Description of the task -> Restate the records in full and exactly, with no images included.

======== Data supplied ========

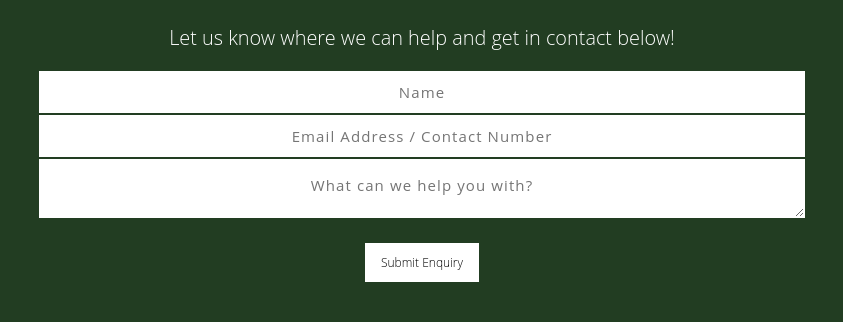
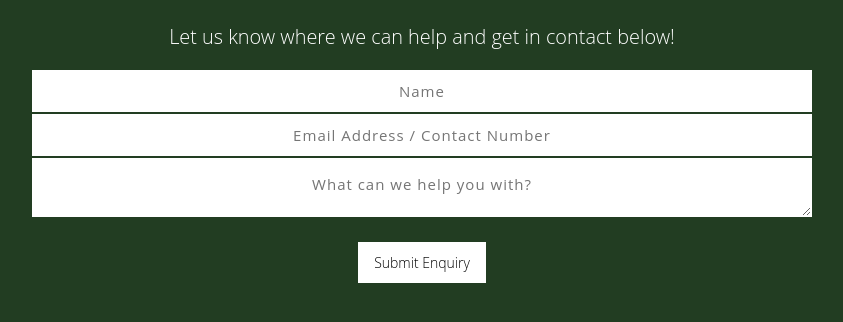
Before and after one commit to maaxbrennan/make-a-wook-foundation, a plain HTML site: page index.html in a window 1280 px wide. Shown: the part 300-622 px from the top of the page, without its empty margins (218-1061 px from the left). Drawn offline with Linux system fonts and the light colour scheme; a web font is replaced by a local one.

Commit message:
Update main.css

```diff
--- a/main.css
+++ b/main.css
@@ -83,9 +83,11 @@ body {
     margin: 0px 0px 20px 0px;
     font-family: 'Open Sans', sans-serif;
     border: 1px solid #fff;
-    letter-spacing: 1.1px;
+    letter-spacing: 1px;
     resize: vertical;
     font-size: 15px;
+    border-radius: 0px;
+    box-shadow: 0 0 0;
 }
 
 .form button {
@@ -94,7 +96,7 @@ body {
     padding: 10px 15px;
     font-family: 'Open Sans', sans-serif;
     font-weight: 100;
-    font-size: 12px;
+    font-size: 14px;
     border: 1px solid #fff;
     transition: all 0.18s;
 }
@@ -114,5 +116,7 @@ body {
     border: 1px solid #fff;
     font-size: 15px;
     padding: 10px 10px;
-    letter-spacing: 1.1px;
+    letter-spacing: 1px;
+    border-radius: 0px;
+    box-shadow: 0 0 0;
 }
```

========

Solution for this exercise ->
Before and after one commit to maaxbrennan/make-a-wook-foundation, a plain HTML site: page index.html in a window 1280 px wide. Shown: the part 300-622 px from the top of the page, without its empty margins (218-1061 px from the left). Drawn offline with Linux system fonts and the light colour scheme; a web font is replaced by a local one.

Commit message:
Update main.css

```diff
--- a/main.css
+++ b/main.css
@@ -83,9 +83,11 @@ body {
     margin: 0px 0px 20px 0px;
     font-family: 'Open Sans', sans-serif;
     border: 1px solid #fff;
-    letter-spacing: 1.1px;
+    letter-spacing: 1px;
     resize: vertical;
     font-size: 15px;
+    border-radius: 0px;
+    box-shadow: 0 0 0;
 }
 
 .form button {
@@ -94,7 +96,7 @@ body {
     padding: 10px 15px;
     font-family: 'Open Sans', sans-serif;
     font-weight: 100;
-    font-size: 12px;
+    font-size: 14px;
     border: 1px solid #fff;
     transition: all 0.18s;
 }
@@ -114,5 +116,7 @@ body {
     border: 1px solid #fff;
     font-size: 15px;
     padding: 10px 10px;
-    letter-spacing: 1.1px;
+    letter-spacing: 1px;
+    border-radius: 0px;
+    box-shadow: 0 0 0;
 }
```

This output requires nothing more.